A gum disease bacterium is associated with Alzheimer’s and other diseases, and not just by increasing inflammation. After oxygen-depleted pockets form between the gum and tooth, due to plaque, Porphyromonas gingivalis , establishes itself.
It actually perpetuates inflammation by producing molecules that block some inflammatory processes, but not all of them, says Caroline Genco of Tufts University in Massachusetts. The resulting weakened inflammation never quite destroys the bacteria, but keeps trying, killing your own cells in the process.
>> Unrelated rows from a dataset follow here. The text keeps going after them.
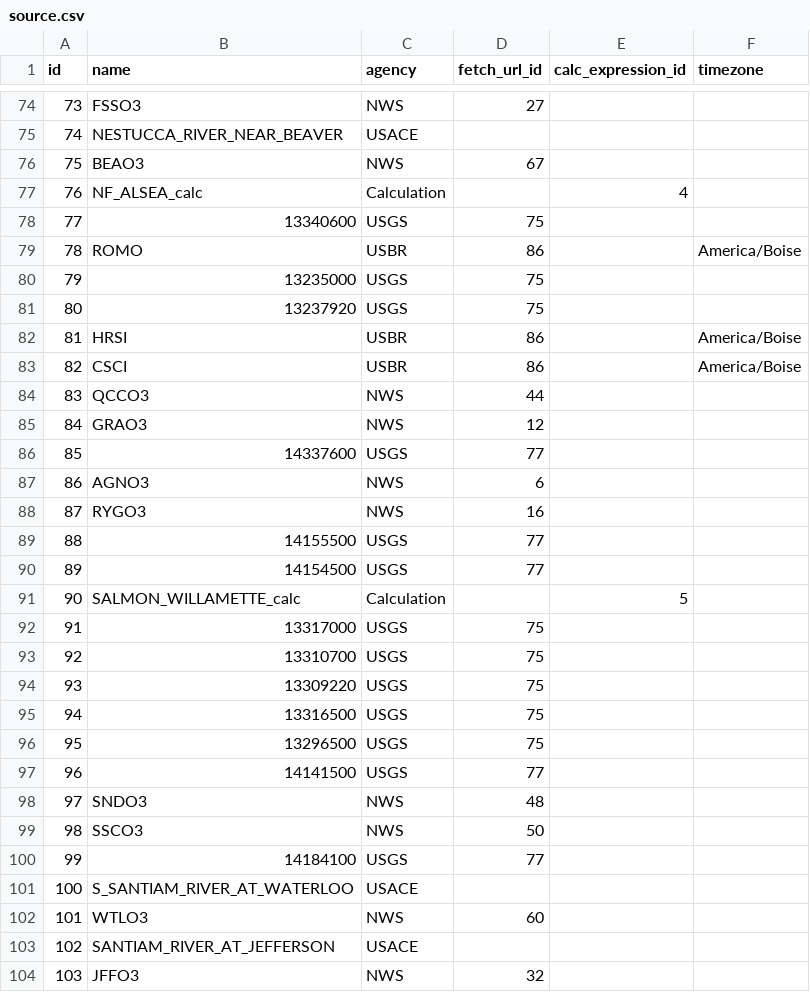
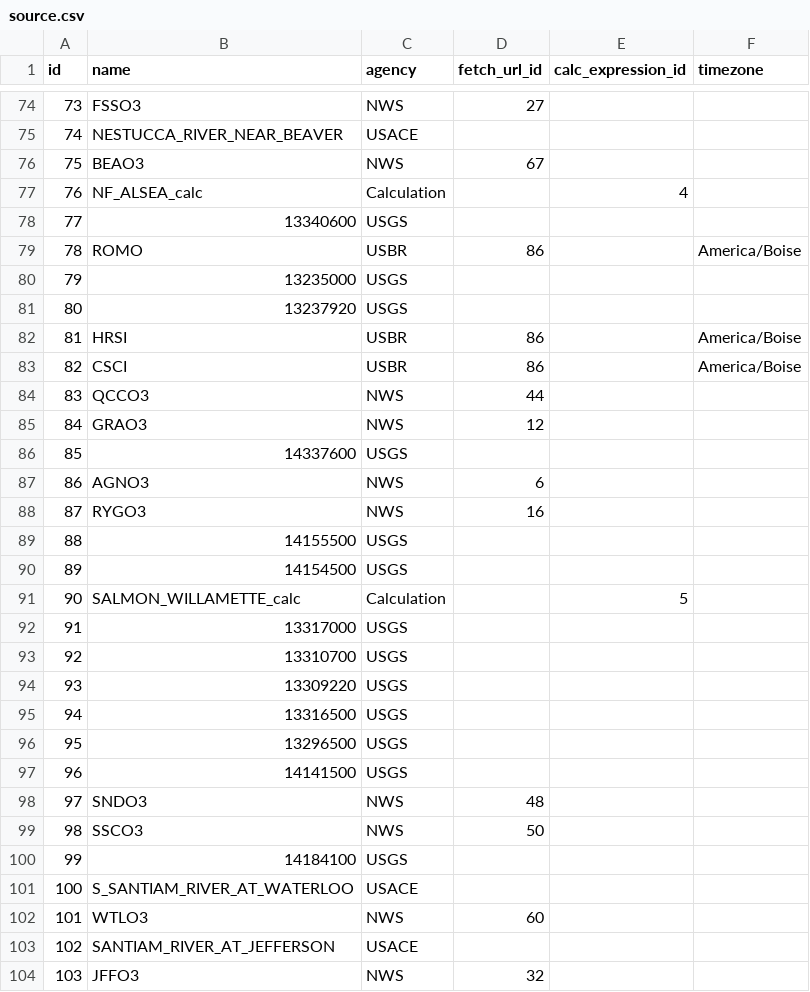
Before and after one commit to mousebrains/kayak_python, a CSV file: data/db/source.csv, drawn as a sheet; only a part is shown, gaps mark what is left out; the diff covers the shown part only.

```diff
--- a/data/db/source.csv
+++ b/data/db/source.csv
@@ -77,6 +77,6 @@ id,name,agency,fetch_url_id,calc_expression_id,timezone
 76,NF_ALSEA_calc,Calculation,,4,
-77,13340600,USGS,75,,
+77,13340600,USGS,,,
 78,ROMO,USBR,86,,America/Boise
-79,13235000,USGS,75,,
-80,13237920,USGS,75,,
+79,13235000,USGS,,,
+80,13237920,USGS,,,
 81,HRSI,USBR,86,,America/Boise
@@ -85,17 +85,17 @@ id,name,agency,fetch_url_id,calc_expression_id,timezone
 84,GRAO3,NWS,12,,
-85,14337600,USGS,77,,
+85,14337600,USGS,,,
 86,AGNO3,NWS,6,,
 87,RYGO3,NWS,16,,
-88,14155500,USGS,77,,
-89,14154500,USGS,77,,
+88,14155500,USGS,,,
+89,14154500,USGS,,,
 90,SALMON_WILLAMETTE_calc,Calculation,,5,
-91,13317000,USGS,75,,
-92,13310700,USGS,75,,
-93,13309220,USGS,75,,
-94,13316500,USGS,75,,
-95,13296500,USGS,75,,
-96,14141500,USGS,77,,
+91,13317000,USGS,,,
+92,13310700,USGS,,,
+93,13309220,USGS,,,
+94,13316500,USGS,,,
+95,13296500,USGS,,,
+96,14141500,USGS,,,
 97,SNDO3,NWS,48,,
 98,SSCO3,NWS,50,,
-99,14184100,USGS,77,,
+99,14184100,USGS,,,
 100,S_SANTIAM_RIVER_AT_WATERLOO,USACE,,,
```
Also changed, not shown: 65 edited cells elsewhere in this file, data/db/fetch_url.csv.
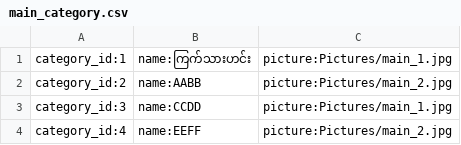
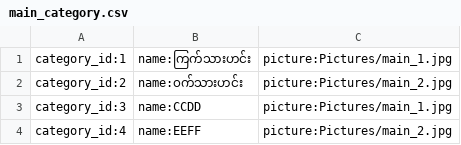
Before and after one commit to ghnaruto/gh_food_receipts, a CSV file: main_category.csv, drawn as a sheet.

Commit message:
Update main_category.csv

```diff
--- a/main_category.csv
+++ b/main_category.csv
@@ -1,3 +1,3 @@
 category_id:1,name:ကြက်သားဟင်း,picture:Pictures/main_1.jpg
-category_id:2,name:AABB,picture:Pictures/main_2.jpg
+category_id:2,name:၀က်သားဟင်း,picture:Pictures/main_2.jpg
 category_id:3,name:CCDD,picture:Pictures/main_1.jpg
```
The debris is a feast for P. gingivalis, which, unlike most bacteria, needs to eat protein.
… once in the blood, P. gingivalis changes its surface proteins so it can hide inside white blood cells of the immune system, says Genco. It also enters cells lining arteries.
… even changing a blood cell’s gene expression to make it migrate to other sites of inflammation, where the bacteria can hop out and feast again.
One explanation for why gum disease makes you more likely to get conditions like diabetes and Alzheimer’s disease is that it adds to your general “inflammatory load”. But P. gingivalis may act more directly too: the bacteria have been detected in inflamed tissue in the brain, aorta, heart, liver, spleen, kidneys, joints and pancreas in mice and , in many cases, humans.
... why not just kill it? Unfortunately, it is brilliant at dodging our defences: lurking inside cells where antibodies can’t reach it, and often lying dormant, making it invisible to antibiotics, which mostly attack bacteria as they divide.
… in January, teams at eight universities and the San Francisco company Cortexyme found a protein-digesting enzyme called gingipain, produced only by P. gingivalis , in 99 per cent of brain samples from people who died with Alzheimer’s, at levels corresponding to the severity of the condition. They also found the bacteria in spinal fluid. Giving mice the bacteria caused symptoms of Alzheimer’s, and blocking gingipains reversed the damage.
There is growing evidence for a causal link to atherosclerosis, or “hardening of the arteries”. Researchers have found P. gingivalis in the fatty deposits that line arterial walls and cause blood clots. [emphasis mine]